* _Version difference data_
****

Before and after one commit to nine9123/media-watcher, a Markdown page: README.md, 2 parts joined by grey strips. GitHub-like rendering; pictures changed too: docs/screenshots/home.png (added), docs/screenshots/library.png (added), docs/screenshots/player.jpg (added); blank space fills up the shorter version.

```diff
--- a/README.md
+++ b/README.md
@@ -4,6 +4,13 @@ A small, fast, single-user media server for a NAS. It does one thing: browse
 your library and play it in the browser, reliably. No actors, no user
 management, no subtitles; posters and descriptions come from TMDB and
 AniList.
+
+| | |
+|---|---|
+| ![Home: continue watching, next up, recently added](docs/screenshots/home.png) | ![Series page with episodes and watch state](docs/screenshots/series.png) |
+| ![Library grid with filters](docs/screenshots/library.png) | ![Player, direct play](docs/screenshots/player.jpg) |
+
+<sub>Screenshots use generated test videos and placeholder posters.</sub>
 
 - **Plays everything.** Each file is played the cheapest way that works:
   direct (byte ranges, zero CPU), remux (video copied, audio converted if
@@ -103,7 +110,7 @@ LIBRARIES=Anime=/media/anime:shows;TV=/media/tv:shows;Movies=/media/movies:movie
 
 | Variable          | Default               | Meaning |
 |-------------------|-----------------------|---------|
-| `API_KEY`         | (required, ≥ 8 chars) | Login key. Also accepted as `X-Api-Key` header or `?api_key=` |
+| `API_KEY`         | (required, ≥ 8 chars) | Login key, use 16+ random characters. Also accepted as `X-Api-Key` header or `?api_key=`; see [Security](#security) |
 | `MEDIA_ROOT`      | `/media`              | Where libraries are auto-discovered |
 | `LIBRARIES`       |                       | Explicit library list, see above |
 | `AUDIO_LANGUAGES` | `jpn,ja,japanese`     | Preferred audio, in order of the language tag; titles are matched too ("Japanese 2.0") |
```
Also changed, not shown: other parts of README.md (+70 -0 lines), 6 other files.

****

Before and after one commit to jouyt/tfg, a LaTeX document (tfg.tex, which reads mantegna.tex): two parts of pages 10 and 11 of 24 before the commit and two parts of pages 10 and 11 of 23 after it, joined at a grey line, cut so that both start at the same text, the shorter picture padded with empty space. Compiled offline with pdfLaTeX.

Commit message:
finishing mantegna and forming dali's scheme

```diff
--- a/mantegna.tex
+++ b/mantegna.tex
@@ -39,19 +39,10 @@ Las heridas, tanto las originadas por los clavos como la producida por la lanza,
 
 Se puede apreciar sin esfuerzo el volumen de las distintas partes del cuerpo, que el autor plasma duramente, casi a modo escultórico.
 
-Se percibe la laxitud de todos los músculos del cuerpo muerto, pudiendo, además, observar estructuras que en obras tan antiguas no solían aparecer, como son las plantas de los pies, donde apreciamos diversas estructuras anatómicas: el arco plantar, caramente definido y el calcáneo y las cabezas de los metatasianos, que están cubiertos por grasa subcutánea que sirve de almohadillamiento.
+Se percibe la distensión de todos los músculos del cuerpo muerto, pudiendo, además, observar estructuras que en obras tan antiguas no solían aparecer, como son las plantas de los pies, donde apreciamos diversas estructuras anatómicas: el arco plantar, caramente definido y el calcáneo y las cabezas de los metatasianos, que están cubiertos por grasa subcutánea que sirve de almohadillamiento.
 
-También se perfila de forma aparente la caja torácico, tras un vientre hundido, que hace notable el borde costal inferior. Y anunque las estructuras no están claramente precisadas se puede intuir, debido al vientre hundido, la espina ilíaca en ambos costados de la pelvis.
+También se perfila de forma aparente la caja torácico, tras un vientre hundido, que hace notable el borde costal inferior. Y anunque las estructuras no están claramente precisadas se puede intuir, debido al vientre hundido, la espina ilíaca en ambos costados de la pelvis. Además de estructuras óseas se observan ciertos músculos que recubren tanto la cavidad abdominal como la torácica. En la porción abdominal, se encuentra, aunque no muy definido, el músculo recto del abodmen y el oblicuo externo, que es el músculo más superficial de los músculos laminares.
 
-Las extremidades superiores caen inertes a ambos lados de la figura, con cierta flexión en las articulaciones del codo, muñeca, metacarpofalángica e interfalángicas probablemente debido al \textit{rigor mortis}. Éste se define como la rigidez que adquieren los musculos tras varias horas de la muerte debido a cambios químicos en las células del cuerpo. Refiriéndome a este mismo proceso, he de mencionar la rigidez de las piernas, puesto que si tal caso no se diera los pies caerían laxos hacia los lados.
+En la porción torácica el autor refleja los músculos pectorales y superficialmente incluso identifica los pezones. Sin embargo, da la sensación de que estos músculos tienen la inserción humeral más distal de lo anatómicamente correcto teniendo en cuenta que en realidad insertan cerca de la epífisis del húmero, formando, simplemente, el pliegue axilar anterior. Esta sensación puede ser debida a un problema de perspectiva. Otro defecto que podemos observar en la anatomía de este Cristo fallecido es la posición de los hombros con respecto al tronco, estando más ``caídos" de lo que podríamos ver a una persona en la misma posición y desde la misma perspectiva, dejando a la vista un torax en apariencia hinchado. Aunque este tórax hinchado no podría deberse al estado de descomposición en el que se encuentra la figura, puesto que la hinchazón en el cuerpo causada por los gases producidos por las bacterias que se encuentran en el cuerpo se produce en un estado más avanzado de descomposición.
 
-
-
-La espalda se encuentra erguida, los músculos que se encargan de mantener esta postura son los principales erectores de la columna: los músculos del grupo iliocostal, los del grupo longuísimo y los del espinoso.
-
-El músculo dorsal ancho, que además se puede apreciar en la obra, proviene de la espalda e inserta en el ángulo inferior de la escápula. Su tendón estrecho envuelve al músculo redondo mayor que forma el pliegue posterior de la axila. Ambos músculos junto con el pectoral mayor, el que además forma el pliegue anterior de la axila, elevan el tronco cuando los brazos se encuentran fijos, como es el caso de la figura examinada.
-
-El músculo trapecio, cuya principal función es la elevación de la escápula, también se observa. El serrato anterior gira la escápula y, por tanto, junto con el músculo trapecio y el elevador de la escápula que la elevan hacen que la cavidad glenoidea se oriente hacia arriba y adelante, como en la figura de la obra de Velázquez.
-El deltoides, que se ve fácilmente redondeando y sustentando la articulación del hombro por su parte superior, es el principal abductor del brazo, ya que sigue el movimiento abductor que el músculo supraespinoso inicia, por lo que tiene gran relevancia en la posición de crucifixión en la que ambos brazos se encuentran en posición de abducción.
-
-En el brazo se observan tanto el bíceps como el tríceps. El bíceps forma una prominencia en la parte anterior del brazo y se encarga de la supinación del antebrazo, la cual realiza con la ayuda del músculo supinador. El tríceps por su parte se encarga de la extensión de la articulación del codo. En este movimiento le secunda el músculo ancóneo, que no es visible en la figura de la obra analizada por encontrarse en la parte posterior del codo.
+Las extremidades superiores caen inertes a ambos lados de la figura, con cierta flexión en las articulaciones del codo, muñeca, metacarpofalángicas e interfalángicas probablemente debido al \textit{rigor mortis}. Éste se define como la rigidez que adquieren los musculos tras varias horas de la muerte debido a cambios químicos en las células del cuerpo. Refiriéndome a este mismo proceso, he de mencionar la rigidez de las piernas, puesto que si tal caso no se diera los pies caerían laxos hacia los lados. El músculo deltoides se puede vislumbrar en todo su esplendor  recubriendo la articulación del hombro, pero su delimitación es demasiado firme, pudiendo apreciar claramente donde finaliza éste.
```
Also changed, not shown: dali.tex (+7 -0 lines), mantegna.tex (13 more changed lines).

****

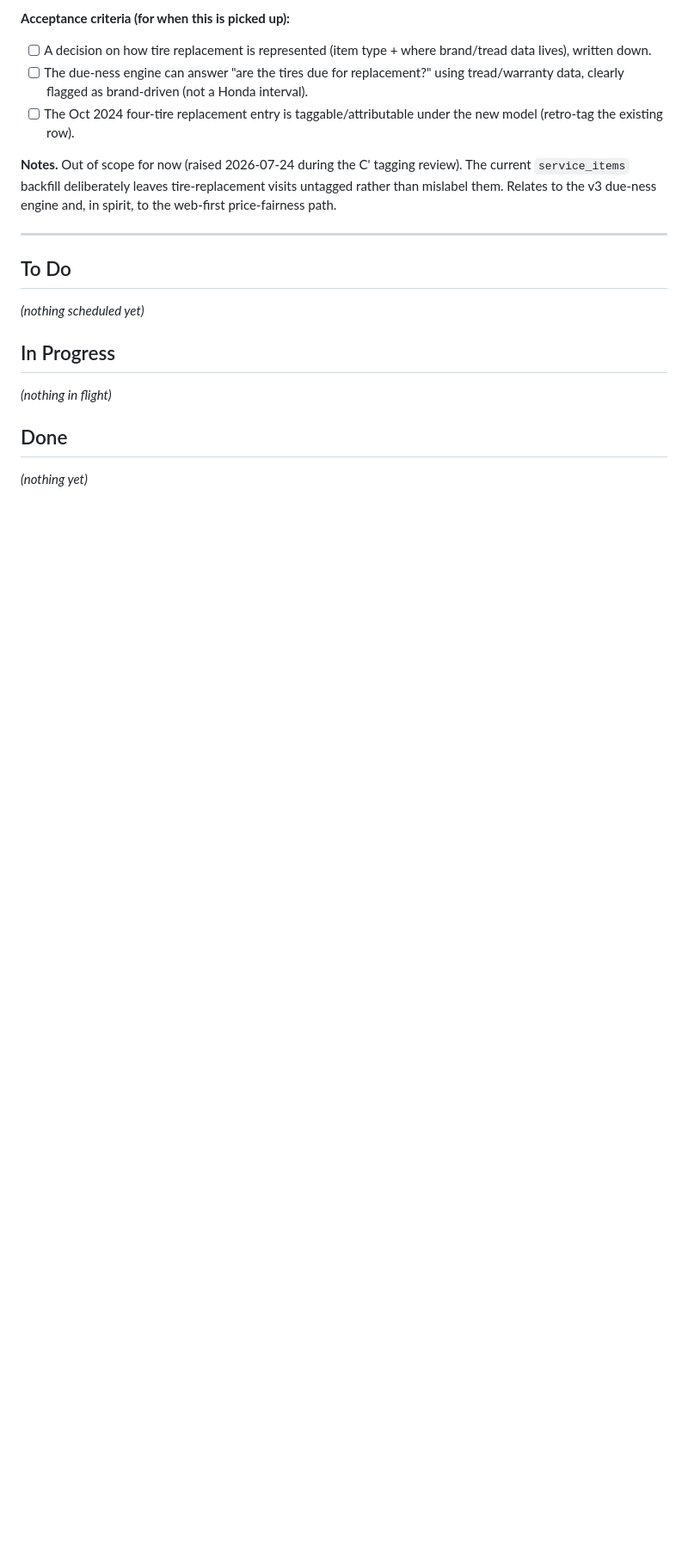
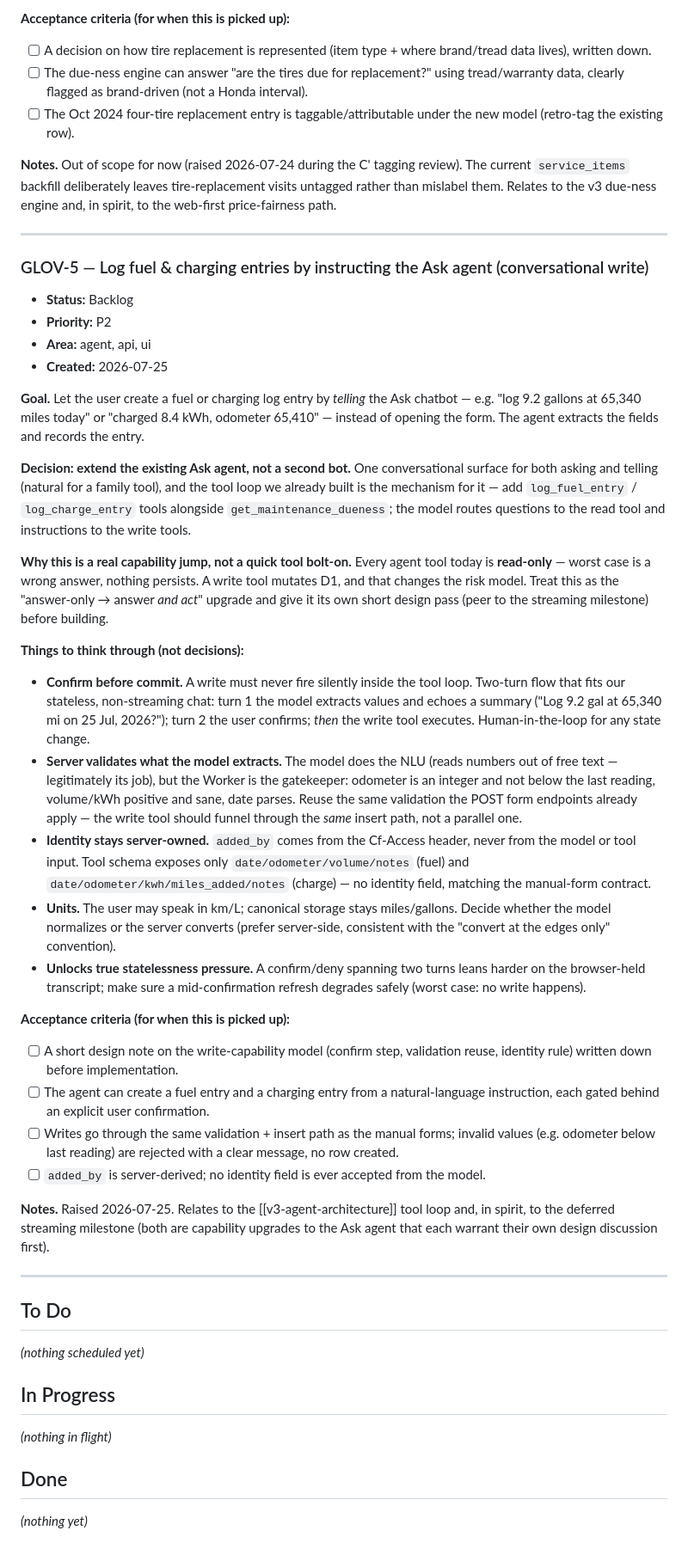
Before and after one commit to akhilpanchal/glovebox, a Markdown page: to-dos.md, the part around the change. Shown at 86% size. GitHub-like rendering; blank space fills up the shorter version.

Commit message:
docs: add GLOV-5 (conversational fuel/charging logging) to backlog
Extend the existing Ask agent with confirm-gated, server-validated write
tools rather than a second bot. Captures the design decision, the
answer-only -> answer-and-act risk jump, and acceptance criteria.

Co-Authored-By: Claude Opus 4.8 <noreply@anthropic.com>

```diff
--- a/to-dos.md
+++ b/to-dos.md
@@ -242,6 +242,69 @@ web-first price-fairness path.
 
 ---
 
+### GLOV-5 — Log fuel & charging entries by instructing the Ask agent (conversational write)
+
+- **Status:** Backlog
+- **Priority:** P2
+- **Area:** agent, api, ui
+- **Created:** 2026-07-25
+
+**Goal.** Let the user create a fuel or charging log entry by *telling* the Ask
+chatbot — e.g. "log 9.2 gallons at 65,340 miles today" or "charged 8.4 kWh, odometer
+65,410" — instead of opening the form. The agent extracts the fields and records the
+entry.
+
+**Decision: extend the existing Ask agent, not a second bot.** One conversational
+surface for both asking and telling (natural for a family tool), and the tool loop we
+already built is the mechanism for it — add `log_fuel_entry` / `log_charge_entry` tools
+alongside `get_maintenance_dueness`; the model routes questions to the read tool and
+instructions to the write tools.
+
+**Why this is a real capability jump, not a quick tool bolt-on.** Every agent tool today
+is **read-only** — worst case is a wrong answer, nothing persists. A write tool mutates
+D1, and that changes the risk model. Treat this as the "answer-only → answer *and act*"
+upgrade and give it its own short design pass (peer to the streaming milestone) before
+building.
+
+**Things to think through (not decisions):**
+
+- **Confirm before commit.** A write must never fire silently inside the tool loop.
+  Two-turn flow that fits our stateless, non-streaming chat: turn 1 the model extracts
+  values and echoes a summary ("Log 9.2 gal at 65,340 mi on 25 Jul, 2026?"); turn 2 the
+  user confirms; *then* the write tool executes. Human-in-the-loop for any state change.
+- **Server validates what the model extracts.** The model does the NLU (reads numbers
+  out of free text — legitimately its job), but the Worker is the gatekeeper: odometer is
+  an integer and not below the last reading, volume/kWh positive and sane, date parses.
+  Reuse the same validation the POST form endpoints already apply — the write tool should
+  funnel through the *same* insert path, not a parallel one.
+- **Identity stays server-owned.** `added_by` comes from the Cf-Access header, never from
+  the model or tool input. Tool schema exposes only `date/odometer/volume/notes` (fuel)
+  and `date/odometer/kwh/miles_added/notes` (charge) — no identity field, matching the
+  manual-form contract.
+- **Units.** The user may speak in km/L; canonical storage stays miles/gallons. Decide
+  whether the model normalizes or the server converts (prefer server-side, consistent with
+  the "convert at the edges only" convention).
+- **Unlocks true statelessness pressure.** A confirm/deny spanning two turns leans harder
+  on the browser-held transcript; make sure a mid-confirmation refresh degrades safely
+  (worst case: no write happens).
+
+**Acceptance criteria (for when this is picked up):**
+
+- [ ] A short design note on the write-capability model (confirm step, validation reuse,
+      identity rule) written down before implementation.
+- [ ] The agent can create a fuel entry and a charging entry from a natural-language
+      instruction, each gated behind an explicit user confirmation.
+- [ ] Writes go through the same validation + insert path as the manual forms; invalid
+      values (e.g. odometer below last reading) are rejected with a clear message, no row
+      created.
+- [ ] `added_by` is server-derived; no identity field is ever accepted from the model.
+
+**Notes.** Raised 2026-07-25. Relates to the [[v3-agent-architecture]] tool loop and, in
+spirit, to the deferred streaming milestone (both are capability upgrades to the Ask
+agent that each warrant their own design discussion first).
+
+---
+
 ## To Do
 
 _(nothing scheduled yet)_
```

****

* _Problem to solve_
Each line carrying the string "after" should be copied out from the entries.

* _Answer section_
Before and after one commit to nine9123/media-watcher, a Markdown page: README.md, 2 parts joined by grey strips. GitHub-like rendering; pictures changed too: docs/screenshots/home.png (added), docs/screenshots/library.png (added), docs/screenshots/player.jpg (added); blank space fills up the shorter version.
Before and after one commit to jouyt/tfg, a LaTeX document (tfg.tex, which reads mantegna.tex): two parts of pages 10 and 11 of 24 before the commit and two parts of pages 10 and 11 of 23 after it, joined at a grey line, cut so that both start at the same text, the shorter picture padded with empty space. Compiled offline with pdfLaTeX.
Before and after one commit to akhilpanchal/glovebox, a Markdown page: to-dos.md, the part around the change. Shown at 86% size. GitHub-like rendering; blank space fills up the shorter version.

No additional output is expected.